The software runs on the devices themselves to generate what becomes a self-optimizing network that can use the processing power and connectivity of nearby devices to boost the overall network capabilities of all the devices in the network. The software was designed to run on smartphones, and includes policies that dictate how devices borrow connectivity from one another.
These policies may include not borrowing processing power from devices that have little battery life left, not using capacity from phones on a 3G or 2G network, or avoiding those that are roaming. Cellular providers are currently the target client for the software; M87’s software helps them boost network capacity by using customers’ existing computing power on their phones.
But M87 realized it also could use this ability for other networks and devices, not just cellular networks and smartphones. For example, it has a few trials in manufacturing plants on alternative networks such as Wi-Fi and Bluetooth. The current focus in on helping companies create higher-performing and more reliable wireless networks through use of the self-optimizing network technology.
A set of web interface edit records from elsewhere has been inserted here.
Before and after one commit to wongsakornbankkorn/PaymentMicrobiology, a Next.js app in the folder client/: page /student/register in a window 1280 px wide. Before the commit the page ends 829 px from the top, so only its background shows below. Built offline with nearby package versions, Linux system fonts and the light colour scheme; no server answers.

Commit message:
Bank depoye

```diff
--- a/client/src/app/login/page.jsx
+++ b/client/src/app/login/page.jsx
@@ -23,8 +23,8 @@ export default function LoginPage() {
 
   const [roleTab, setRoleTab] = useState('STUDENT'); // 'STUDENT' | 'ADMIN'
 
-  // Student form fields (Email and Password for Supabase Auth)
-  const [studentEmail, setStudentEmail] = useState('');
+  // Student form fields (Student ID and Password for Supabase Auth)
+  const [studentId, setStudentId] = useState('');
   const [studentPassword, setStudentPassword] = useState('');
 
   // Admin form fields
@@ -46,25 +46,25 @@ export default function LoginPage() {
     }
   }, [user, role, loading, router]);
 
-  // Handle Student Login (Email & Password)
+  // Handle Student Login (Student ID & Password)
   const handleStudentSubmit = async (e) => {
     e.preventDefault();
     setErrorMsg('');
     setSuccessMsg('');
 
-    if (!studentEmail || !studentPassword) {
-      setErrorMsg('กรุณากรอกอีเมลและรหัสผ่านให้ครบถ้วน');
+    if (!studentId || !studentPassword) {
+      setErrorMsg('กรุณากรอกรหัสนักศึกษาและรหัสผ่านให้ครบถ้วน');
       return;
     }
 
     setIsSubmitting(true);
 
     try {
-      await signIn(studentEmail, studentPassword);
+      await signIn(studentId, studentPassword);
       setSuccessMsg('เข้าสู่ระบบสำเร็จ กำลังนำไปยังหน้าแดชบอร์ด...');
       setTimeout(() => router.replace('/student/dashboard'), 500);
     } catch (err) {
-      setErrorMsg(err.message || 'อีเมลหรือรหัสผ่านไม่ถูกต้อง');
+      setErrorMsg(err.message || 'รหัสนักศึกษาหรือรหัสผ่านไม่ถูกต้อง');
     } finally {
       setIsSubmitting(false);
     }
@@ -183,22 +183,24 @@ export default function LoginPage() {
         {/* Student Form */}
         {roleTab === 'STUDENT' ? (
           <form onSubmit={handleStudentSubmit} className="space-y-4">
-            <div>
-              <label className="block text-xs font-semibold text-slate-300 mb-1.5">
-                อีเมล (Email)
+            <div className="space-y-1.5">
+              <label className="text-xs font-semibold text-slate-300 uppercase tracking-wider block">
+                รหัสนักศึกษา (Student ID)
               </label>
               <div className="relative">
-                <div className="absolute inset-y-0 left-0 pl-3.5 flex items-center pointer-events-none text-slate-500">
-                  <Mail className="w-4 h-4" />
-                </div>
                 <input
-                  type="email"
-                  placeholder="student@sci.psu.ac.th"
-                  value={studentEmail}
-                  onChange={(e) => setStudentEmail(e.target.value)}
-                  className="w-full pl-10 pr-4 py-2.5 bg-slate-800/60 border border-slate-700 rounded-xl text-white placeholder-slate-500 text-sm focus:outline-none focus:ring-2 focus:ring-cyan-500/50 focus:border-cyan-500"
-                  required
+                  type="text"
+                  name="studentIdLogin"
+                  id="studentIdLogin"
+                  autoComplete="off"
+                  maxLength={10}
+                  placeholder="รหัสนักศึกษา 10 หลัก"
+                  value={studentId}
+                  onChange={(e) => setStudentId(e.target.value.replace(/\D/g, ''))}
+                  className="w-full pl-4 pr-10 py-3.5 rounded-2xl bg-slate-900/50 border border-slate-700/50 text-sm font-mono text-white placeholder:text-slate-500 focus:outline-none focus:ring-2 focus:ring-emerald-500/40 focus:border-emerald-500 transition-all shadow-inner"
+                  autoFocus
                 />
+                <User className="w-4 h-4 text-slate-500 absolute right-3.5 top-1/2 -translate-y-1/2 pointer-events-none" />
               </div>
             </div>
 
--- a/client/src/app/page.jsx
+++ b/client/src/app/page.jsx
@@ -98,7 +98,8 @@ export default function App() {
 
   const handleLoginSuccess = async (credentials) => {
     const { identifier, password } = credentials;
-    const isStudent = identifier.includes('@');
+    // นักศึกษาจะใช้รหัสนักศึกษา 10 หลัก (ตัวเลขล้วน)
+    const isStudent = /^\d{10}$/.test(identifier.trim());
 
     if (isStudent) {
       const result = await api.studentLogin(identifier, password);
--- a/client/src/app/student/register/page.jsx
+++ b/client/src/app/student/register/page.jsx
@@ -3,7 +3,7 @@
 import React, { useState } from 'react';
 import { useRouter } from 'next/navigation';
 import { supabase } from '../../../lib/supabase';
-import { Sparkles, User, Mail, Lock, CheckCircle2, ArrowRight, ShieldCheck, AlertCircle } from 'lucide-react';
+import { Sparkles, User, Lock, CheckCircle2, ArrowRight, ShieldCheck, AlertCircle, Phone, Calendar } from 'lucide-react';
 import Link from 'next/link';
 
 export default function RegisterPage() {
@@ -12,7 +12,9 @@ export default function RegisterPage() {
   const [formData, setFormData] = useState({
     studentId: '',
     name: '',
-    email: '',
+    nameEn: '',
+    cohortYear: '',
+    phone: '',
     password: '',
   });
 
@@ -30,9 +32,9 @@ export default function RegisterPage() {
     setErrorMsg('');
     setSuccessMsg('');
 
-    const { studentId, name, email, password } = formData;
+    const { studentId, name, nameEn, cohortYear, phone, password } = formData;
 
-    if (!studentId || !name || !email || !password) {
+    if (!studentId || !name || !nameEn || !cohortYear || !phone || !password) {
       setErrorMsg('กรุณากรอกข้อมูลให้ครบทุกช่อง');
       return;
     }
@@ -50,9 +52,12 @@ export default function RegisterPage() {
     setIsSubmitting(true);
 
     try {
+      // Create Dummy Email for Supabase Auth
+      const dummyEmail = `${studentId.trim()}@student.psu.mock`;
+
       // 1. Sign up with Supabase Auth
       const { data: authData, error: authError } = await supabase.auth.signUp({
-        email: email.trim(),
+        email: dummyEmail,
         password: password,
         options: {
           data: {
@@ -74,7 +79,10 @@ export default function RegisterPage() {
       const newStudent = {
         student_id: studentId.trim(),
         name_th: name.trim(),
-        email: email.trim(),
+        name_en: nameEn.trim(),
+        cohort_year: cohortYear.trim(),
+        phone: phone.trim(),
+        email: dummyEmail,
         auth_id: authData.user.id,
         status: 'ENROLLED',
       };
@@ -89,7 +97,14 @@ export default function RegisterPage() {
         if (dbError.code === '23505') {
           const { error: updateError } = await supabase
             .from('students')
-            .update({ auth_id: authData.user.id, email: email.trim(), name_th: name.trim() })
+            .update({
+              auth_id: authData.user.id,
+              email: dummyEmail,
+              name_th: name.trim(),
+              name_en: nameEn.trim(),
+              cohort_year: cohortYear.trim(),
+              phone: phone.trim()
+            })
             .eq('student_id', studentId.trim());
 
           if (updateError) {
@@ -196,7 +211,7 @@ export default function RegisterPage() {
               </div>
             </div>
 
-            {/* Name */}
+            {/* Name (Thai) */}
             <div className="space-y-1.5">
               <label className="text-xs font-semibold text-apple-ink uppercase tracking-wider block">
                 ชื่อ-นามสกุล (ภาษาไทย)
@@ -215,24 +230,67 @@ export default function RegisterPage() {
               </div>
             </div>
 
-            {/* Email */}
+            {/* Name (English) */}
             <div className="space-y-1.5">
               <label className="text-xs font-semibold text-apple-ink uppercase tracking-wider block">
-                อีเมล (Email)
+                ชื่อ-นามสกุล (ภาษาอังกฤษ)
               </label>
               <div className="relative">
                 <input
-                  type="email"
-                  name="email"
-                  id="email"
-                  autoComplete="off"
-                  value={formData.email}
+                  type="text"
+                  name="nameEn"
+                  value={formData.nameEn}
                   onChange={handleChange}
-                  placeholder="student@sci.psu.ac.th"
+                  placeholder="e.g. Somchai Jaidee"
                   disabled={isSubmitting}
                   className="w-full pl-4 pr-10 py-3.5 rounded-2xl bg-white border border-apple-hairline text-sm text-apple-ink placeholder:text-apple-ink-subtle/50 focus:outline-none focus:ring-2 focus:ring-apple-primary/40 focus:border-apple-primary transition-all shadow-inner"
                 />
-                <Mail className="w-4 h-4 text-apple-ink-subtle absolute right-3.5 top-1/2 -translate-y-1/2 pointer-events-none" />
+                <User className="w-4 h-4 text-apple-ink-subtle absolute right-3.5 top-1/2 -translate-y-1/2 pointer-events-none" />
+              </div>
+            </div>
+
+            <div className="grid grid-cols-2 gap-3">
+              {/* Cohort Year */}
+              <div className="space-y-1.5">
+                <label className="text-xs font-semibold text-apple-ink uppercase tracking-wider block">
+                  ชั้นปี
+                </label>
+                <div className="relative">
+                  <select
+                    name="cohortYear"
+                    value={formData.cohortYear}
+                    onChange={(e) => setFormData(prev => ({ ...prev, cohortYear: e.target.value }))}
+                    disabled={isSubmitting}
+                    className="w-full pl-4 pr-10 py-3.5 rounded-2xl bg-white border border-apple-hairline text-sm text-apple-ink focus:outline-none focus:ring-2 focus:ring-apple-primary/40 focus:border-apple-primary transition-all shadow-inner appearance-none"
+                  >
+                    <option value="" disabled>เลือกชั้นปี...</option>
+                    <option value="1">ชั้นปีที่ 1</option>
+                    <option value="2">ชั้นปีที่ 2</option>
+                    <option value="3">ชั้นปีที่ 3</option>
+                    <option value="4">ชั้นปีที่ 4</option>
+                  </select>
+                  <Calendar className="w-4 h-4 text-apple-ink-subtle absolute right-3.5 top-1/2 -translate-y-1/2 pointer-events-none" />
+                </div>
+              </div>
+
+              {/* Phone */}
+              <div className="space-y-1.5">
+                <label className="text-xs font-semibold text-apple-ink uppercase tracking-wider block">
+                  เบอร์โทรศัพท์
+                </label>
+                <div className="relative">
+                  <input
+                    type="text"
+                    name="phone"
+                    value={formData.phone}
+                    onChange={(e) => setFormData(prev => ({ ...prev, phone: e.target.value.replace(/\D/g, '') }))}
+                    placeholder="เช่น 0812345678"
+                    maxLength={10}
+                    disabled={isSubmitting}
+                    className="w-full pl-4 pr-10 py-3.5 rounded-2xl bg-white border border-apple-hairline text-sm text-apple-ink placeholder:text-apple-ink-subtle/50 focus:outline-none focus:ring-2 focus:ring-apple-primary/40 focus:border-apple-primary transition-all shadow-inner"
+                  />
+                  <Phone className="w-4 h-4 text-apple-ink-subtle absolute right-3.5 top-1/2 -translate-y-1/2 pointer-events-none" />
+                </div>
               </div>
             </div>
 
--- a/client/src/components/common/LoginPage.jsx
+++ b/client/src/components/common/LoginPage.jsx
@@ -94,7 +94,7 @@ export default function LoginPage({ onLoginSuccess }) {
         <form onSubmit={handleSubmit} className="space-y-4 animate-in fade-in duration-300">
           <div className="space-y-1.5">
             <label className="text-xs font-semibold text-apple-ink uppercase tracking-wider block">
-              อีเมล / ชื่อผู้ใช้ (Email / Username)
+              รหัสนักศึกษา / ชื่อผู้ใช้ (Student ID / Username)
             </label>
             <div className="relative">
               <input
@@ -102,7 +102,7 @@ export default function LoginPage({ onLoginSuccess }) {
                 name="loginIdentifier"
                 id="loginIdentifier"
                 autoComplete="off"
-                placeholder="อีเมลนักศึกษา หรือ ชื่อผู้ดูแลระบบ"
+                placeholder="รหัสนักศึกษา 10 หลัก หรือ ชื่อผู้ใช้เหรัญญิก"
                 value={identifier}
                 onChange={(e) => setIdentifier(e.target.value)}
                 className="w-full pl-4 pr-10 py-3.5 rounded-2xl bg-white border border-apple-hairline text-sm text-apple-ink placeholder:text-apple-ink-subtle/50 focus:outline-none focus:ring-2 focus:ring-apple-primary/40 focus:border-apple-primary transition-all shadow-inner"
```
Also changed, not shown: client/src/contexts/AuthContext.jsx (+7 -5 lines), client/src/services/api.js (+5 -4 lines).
Wireless networks in industrial settings can be tough to operate. There are often large amounts of moving metal or even liquids around, which can wreak havoc on signal quality. Or the overall area can be huge and therefore tough to adequately cover. Add to this the fact that many machines need both reliable coverage and low-latency coverage and wireless becomes a non-starter.
So M87’s networking boost could be a compelling option for companies trying to connect factories without all of the expense of wires. But I think the distributed policy engine is actually as interesting if not more interesting for industrial IoT deployments.
In the cellular world, carriers are running about 30 different policies on the distributed smartphone network. If you think about industrial IoT, having the ability to enforce policies at the edge on a self-optimizing network could be useful in giving machines more autonomy. Instead of prioritizing for battery life on a cellphone, policies in industrial IoT settings could send certain types of data faster than others. For example, an anomaly that could affect worker safety might get enough compute and wireless capacity to ensure someone doesn’t get hurt.
This could be really interesting for manufacturing or robotics. Current versions of the software can run on Linux-based devices and require about 1 MB of memory. So it isn’t going to boost capacity for sensors anytime soon, but it could easily work for industrial process controllers or gateways.
I haven’t seen a lot of startups that can provide a way to run a set of governing policies in a distributed fashion on unreliable networks. But M87, through the use of distributed computing, can, all while boosting the capability of the network to a point where it might solve some of the bigger problems at the edge.
I look forward to seeing how the few tests it has running pan out.